Despite the myriad benefits of a University-wide Eco-Olympics, this program will likely cost money. We should evaluate the associated costs, with the understanding that we will reap the rewards of the investment with positive publicity (hard to quantify monetarily), decreased operating expenses and lower cost of offsets in 2024, the date set for carbon neutrality. The community is also likely to learn a great deal in the process. Knowledge in the service of society....
But wait, there’s more; I haven’t gotten to prizes yet. They should be good—more than, but also including a trophy—certainly more than T-shirts and ice cream. That is all. Discuss.

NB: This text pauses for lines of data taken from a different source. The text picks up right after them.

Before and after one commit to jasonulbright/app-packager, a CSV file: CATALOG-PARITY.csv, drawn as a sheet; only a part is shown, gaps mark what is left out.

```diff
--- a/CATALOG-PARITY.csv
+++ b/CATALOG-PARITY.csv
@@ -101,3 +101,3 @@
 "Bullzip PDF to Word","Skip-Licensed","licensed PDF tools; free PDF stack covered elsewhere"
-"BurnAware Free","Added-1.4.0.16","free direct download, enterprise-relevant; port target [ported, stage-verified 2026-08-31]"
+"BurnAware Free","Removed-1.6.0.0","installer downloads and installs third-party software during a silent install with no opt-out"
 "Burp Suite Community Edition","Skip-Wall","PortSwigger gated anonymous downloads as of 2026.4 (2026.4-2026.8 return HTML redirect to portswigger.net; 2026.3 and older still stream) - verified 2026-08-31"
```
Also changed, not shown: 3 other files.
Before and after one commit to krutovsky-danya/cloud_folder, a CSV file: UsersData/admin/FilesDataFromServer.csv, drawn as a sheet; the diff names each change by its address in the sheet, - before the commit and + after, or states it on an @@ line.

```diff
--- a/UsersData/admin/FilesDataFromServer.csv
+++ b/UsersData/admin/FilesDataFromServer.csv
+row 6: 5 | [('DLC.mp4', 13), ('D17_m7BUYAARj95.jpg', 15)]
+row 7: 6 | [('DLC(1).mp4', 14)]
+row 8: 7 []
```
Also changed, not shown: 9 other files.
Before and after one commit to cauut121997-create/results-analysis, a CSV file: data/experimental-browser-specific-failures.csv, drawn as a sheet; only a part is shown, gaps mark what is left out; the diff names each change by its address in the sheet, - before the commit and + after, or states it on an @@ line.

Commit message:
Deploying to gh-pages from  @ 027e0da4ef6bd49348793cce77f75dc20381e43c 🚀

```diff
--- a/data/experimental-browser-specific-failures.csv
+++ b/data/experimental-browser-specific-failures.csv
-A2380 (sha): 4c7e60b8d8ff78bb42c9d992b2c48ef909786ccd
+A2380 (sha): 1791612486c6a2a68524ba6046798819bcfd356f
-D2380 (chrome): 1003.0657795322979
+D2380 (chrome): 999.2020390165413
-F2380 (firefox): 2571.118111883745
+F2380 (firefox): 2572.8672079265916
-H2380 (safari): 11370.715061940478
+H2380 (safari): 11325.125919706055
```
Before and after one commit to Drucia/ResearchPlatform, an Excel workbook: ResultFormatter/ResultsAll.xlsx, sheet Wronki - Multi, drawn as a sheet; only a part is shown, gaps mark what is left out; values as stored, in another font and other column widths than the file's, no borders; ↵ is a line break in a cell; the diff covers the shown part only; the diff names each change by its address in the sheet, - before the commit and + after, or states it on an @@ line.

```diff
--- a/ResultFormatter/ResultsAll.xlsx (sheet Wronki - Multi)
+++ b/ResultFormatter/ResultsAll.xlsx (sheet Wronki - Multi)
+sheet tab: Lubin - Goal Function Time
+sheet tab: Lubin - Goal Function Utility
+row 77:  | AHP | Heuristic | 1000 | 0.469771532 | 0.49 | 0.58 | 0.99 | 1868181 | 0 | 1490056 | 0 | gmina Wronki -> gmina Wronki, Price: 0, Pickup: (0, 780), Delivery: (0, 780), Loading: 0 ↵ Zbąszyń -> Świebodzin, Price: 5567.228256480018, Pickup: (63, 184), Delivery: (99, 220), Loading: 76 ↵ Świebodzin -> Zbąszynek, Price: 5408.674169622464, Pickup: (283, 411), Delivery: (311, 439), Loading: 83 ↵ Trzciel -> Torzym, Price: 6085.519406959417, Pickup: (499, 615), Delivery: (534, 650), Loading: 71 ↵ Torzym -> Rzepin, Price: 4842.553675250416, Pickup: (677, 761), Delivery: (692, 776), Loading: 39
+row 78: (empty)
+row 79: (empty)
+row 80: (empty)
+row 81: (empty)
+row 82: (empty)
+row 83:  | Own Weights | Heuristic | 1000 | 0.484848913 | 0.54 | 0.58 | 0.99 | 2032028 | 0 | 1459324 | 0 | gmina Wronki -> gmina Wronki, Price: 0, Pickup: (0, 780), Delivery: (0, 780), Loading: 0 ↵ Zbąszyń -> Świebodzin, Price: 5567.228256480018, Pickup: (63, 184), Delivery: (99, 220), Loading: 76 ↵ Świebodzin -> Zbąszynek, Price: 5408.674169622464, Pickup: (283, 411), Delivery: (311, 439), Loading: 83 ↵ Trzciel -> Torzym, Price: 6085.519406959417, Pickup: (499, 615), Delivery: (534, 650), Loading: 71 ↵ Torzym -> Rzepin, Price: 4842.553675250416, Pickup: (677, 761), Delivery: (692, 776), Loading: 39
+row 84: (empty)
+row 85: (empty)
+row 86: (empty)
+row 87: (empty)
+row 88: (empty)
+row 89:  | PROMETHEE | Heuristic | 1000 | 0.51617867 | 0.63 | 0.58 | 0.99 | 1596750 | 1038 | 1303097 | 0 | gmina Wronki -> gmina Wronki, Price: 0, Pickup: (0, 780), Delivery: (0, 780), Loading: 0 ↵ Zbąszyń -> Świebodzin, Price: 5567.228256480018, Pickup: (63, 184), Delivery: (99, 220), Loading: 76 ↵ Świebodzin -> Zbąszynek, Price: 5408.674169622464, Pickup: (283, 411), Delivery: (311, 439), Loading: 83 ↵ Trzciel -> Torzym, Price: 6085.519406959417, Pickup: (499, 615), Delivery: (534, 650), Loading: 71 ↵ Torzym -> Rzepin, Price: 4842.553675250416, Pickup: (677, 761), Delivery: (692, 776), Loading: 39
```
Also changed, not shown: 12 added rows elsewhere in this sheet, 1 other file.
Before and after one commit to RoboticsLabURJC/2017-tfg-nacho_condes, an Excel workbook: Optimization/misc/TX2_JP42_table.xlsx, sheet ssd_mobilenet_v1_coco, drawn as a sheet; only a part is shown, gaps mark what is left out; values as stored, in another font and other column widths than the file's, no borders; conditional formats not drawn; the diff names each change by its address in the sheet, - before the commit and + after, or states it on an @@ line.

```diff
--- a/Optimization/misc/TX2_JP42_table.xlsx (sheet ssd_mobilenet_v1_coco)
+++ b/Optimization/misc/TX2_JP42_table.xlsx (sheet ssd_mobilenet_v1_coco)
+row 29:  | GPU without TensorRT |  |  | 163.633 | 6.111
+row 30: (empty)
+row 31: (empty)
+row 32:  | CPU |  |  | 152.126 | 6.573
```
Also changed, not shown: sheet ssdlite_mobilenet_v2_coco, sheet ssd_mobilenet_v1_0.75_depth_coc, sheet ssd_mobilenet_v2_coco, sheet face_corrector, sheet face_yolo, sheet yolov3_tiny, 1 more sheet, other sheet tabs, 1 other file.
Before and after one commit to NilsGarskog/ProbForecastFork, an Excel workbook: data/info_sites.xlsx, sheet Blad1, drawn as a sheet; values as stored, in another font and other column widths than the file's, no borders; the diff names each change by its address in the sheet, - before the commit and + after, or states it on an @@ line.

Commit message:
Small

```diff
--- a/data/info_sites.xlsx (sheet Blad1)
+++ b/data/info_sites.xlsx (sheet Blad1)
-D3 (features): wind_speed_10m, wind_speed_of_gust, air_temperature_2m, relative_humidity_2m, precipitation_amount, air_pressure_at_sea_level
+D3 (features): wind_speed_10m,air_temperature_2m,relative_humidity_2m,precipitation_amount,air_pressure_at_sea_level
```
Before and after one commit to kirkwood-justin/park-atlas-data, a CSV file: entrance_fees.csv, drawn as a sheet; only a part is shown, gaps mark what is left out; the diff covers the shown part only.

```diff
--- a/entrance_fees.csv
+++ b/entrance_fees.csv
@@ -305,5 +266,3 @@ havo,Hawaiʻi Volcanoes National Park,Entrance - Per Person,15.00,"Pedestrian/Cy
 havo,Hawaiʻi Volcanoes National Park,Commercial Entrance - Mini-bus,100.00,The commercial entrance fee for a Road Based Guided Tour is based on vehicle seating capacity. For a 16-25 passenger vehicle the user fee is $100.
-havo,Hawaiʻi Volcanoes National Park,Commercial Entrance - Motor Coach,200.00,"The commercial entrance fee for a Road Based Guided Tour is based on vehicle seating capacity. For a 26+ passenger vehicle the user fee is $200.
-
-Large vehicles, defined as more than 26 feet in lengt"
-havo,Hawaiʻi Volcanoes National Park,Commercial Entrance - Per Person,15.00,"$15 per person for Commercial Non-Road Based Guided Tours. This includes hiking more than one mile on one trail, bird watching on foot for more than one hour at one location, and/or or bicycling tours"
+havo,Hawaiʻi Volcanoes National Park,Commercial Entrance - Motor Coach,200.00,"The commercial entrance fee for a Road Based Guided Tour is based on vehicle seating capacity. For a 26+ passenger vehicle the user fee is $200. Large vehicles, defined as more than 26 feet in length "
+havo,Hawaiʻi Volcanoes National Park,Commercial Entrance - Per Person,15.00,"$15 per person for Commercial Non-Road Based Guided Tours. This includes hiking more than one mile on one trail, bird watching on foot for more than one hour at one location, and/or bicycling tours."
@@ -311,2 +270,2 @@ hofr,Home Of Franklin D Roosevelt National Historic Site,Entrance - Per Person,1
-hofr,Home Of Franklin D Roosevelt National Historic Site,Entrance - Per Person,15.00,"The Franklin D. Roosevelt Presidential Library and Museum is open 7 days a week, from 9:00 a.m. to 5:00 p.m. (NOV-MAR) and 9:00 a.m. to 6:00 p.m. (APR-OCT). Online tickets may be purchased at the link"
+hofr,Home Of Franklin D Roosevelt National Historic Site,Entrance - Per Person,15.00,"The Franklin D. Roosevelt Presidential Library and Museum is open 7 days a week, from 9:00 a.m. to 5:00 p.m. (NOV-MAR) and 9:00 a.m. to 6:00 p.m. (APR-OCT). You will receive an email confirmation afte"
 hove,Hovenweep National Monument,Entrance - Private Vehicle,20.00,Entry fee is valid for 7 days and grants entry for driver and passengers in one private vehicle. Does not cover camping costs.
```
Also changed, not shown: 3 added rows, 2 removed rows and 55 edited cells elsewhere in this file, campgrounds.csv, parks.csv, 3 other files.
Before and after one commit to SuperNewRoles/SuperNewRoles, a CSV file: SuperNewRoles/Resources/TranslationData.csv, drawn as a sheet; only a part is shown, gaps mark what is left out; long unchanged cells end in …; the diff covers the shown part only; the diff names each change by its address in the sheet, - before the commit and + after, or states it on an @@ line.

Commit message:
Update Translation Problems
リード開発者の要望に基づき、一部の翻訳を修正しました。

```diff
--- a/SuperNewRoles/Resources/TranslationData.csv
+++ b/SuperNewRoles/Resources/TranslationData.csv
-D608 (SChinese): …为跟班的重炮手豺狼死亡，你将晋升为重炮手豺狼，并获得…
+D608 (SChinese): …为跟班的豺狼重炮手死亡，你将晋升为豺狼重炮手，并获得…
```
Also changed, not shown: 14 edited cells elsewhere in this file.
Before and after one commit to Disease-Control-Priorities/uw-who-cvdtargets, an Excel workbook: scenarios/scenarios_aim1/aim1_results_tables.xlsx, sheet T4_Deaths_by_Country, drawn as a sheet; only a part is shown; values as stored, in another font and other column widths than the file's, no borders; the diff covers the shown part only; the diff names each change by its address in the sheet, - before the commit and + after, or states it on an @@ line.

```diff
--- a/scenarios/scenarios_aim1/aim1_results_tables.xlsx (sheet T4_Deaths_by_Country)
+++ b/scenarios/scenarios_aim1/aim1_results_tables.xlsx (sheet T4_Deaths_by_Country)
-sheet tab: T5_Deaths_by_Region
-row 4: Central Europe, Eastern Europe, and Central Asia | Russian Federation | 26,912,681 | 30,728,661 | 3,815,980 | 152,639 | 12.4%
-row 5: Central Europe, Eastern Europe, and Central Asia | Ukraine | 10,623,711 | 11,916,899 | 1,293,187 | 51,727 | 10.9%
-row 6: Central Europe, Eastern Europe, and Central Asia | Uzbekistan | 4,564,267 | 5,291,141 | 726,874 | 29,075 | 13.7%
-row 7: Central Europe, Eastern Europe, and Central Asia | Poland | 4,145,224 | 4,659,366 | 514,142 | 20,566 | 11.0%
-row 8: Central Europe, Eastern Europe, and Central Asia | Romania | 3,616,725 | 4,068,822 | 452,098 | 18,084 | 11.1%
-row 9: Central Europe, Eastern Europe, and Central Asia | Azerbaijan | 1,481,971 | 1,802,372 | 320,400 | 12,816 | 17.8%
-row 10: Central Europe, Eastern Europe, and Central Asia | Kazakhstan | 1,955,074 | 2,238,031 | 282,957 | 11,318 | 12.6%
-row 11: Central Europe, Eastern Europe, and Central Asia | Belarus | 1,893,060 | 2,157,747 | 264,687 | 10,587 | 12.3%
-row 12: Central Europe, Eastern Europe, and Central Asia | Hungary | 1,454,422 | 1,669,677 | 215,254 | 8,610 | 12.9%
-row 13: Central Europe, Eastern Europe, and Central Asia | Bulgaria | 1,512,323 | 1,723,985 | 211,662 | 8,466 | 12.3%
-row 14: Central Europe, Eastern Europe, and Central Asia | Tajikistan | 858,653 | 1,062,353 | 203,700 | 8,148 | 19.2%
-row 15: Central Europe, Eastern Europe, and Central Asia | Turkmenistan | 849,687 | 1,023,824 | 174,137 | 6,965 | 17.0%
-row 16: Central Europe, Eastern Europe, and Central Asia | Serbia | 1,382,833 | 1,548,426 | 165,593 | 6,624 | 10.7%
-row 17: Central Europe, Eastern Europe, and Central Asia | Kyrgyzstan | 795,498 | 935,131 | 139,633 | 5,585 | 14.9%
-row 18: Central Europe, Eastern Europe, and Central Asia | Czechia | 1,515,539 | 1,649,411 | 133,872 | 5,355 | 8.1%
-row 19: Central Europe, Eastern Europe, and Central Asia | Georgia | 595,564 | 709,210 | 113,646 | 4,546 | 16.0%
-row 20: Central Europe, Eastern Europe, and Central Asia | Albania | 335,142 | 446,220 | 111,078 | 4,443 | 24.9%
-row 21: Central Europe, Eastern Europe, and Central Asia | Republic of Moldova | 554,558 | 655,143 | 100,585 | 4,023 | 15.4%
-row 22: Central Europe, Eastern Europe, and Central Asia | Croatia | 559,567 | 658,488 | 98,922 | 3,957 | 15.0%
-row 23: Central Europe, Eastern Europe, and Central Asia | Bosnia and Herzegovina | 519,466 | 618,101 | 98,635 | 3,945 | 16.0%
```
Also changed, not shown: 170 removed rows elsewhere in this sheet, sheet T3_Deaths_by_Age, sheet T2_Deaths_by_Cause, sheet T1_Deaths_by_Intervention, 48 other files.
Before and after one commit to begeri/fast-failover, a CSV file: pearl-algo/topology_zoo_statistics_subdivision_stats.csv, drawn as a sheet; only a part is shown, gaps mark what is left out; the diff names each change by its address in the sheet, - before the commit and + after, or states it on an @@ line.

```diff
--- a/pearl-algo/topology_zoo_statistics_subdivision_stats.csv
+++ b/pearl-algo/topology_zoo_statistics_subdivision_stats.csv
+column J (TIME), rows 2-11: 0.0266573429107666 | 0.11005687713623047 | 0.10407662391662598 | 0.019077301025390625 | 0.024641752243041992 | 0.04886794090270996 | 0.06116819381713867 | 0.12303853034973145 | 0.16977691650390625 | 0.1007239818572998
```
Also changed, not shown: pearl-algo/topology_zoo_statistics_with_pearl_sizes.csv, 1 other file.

Liz Bloomhardt is a fourth-year graduate student in mechanical engineering. Her column runs every other Friday.